Internal medicine and infectious disease specialist Isaac Bogoch and his colleagues turned an iPhone 4S into a fairly accurate microscope by attaching an eight dollar, three-millimeter ball lens to the smartphone’s camera lens using double sided tape.
The DIY microscope was tested with 200 slides of stool samples from school children with different types of parasitic worms in Pemba Island, Tanzania. The slides were covered with cellophane strips and then placed up against the lens. A simple flashlight illuminated the slides from below. The doctors took photos of the samples and assessed them on the iPhone screen.
To check the accuracy of the iPhone microscope, the slide samples were also assessed using a conventional microscope.
The iPhone microscope was 70% accurate as compared to a conventional microscope. These results were promising, but not quite enough. The microscope will have to be at least 80% accurate in order to be clinically useful, according to the study which was published last March on The American Journal of Tropical Medicine and Hygiene.
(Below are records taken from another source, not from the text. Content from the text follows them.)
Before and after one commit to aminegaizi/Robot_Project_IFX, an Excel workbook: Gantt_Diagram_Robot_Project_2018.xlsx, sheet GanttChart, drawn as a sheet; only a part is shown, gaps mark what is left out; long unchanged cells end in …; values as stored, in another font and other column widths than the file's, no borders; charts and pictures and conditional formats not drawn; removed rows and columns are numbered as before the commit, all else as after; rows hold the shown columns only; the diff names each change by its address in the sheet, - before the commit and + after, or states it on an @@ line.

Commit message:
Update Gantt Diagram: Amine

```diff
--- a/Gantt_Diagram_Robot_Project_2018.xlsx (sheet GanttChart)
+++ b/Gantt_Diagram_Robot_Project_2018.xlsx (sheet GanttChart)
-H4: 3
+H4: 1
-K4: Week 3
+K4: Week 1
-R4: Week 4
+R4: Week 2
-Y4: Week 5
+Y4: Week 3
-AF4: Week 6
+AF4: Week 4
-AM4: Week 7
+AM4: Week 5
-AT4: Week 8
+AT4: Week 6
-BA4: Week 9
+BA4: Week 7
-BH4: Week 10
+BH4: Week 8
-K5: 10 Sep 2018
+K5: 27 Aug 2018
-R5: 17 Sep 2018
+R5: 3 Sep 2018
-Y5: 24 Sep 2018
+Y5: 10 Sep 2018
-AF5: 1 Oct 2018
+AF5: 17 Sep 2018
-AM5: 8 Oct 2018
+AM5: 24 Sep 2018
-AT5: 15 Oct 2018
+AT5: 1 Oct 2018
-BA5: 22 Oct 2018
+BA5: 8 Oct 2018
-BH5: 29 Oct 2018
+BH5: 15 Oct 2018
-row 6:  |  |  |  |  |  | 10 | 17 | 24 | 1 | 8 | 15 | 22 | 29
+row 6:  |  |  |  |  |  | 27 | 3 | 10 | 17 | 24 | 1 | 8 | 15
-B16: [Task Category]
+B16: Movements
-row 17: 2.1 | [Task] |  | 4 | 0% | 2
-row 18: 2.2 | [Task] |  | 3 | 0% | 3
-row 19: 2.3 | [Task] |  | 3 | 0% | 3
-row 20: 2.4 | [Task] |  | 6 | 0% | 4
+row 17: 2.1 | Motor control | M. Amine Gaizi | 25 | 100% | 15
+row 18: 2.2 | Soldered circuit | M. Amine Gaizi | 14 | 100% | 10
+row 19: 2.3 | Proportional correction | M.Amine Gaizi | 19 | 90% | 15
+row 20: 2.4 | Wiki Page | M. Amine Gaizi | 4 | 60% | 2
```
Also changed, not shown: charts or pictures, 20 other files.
The researchers are confident that the technology can still be improved.
Mobile phone diagnostic technology will likely contribute to the diagnosis of infections and non-infectious etiologies in resource-constrained settings. A first-generation mobile phone microscope using a ball lens had modest diagnostic yield for soil-transmitted helminth infections; however, newer technologies may further improve mobile phone diagnostic capabilities, but they require additional field testing in different epidemiologic settings.
Dr. Bogoth’s DIY iPhone microscope is not the first time a smartphone was used as a microscope. A similar device was created by researchers from University of California, Davis back in 2011.